#### Records from a collection

╔══

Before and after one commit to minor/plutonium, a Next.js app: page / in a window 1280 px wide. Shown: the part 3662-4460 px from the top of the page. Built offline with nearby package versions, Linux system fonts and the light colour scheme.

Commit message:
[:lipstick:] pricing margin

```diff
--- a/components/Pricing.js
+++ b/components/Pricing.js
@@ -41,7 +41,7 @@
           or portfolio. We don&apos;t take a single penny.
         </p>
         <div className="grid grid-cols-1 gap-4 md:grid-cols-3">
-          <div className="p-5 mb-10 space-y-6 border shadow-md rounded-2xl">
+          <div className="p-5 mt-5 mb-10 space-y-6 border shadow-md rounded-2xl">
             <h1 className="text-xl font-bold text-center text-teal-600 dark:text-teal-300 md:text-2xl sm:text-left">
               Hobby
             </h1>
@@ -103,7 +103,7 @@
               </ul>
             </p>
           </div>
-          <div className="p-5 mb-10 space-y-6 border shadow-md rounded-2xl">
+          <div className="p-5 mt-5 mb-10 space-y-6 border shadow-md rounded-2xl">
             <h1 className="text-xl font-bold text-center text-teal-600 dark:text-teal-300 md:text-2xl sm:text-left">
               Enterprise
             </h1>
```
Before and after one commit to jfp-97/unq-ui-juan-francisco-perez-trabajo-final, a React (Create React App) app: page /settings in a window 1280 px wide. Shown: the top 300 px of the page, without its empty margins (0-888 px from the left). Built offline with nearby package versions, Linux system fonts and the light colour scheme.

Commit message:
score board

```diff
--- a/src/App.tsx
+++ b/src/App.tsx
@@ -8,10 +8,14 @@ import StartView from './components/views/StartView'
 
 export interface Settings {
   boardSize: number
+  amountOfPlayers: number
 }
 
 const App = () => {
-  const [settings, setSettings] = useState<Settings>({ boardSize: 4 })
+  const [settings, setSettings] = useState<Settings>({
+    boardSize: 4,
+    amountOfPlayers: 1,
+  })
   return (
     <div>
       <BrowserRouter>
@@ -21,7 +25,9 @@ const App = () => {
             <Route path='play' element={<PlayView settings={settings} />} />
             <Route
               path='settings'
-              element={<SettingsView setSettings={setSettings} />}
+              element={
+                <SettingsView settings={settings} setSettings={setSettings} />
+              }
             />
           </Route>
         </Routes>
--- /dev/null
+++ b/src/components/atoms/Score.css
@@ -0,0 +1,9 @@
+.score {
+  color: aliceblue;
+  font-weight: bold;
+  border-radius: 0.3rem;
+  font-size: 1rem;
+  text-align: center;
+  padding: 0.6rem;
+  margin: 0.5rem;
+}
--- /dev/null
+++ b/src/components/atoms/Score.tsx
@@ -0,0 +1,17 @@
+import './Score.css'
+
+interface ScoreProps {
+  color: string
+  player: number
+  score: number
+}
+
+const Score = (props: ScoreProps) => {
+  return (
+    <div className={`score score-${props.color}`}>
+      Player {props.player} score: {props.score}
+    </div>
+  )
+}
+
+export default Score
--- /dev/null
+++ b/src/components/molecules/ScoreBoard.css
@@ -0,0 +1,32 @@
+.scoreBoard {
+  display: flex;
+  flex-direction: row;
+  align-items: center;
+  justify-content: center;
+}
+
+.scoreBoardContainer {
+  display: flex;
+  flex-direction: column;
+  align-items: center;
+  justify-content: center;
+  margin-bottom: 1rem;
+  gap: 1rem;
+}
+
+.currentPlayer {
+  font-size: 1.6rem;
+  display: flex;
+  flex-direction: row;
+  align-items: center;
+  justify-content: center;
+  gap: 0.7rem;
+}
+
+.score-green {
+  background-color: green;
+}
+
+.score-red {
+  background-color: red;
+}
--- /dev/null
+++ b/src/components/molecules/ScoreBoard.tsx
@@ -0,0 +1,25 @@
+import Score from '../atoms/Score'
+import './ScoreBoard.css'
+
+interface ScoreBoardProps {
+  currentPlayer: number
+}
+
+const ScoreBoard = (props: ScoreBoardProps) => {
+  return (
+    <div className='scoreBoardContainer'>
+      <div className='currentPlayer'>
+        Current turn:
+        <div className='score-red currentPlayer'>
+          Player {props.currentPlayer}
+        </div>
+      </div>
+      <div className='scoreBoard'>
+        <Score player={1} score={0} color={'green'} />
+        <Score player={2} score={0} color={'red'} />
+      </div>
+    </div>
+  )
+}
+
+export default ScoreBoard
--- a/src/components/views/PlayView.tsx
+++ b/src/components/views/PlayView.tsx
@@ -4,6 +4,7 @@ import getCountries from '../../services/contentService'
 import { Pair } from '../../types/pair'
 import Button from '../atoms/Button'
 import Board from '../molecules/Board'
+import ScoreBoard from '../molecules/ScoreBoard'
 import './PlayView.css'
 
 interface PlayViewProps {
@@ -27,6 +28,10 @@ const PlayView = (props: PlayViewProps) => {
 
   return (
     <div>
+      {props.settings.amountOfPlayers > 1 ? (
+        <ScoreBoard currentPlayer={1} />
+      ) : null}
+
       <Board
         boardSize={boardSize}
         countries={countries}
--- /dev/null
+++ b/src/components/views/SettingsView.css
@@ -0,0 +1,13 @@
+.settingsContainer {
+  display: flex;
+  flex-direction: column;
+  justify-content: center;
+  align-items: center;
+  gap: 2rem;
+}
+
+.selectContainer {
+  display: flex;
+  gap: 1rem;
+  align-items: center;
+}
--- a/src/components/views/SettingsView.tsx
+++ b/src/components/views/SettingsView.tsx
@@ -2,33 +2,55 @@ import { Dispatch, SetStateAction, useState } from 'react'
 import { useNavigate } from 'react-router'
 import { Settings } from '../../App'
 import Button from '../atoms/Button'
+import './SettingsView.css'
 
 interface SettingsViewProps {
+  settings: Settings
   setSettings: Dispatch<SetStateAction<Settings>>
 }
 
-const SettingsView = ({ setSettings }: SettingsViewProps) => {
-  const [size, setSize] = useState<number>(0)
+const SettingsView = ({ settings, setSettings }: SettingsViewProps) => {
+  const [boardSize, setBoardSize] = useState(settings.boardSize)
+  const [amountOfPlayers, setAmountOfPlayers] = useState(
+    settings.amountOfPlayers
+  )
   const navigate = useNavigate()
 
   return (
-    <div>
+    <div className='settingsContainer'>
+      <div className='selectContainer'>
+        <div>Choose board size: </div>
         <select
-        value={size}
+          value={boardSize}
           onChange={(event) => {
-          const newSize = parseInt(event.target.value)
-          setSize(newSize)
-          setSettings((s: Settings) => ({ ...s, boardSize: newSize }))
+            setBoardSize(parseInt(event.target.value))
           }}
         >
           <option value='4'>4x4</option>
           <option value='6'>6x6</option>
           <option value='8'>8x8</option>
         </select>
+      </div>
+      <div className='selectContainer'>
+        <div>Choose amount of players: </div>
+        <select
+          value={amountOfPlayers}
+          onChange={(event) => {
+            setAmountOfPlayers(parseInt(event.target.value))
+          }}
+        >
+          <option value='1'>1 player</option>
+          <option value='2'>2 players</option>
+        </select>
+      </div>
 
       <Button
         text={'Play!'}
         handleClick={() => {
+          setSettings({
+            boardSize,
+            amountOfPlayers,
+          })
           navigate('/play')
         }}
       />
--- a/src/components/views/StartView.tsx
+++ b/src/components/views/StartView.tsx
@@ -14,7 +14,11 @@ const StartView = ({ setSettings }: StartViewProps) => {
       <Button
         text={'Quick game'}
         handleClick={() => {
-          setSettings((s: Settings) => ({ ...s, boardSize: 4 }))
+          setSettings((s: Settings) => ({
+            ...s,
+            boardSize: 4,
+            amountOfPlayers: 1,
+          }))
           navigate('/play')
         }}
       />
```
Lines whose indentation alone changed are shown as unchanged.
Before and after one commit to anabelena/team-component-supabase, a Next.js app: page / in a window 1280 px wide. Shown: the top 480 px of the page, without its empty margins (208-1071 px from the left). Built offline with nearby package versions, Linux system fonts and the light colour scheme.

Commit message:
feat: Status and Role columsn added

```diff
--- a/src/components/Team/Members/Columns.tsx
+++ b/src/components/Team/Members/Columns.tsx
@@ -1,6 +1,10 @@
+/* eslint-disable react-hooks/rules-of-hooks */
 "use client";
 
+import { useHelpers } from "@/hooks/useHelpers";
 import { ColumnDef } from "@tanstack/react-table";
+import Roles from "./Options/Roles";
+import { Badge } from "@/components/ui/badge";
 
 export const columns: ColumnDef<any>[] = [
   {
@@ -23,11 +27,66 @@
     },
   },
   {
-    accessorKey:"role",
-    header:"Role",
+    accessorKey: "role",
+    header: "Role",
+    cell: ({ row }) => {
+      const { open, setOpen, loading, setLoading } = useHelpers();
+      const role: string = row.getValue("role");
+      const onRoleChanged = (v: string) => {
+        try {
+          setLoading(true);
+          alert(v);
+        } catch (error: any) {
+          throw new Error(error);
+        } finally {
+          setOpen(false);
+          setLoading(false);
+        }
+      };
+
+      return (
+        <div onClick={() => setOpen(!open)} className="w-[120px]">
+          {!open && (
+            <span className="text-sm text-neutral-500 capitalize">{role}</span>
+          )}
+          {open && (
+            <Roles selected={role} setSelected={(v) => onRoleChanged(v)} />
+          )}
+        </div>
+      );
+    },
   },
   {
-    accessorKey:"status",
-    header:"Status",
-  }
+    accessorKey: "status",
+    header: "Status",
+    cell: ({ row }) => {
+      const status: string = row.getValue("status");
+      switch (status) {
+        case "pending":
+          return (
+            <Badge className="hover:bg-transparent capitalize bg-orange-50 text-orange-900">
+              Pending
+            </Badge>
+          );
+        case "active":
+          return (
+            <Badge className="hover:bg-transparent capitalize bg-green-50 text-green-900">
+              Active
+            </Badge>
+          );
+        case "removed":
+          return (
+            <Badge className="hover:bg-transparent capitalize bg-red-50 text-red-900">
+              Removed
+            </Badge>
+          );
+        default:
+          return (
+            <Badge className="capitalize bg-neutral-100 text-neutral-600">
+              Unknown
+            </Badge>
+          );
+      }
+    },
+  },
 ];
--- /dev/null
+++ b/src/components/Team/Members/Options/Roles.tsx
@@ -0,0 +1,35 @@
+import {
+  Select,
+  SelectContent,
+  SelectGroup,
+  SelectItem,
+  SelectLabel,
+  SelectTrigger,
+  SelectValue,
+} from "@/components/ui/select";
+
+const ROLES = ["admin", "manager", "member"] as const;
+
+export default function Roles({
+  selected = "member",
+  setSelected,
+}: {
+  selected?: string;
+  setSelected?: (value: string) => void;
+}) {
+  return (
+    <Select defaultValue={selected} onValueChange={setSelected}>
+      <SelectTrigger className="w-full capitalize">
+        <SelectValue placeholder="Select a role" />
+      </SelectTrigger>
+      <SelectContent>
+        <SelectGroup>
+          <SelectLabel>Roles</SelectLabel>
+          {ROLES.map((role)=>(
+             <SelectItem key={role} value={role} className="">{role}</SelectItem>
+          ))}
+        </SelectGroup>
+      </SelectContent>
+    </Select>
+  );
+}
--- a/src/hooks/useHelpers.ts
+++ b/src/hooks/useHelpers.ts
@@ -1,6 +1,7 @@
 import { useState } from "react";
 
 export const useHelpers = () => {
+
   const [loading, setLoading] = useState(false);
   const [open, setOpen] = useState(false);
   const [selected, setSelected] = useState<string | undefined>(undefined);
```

╚══

#### TASK GOAL
Among the lines of the data, identify those with the word "useState". Copy each of them.

#### RESULT OF THIS TASK
-  const [settings, setSettings] = useState<Settings>({ boardSize: 4 })
+  const [settings, setSettings] = useState<Settings>({
@@ -2,33 +2,55 @@ import { Dispatch, SetStateAction, useState } from 'react'
-  const [size, setSize] = useState<number>(0)
+  const [boardSize, setBoardSize] = useState(settings.boardSize)
+  const [amountOfPlayers, setAmountOfPlayers] = useState(
 import { useState } from "react";
   const [loading, setLoading] = useState(false);
   const [open, setOpen] = useState(false);
   const [selected, setSelected] = useState<string | undefined>(undefined);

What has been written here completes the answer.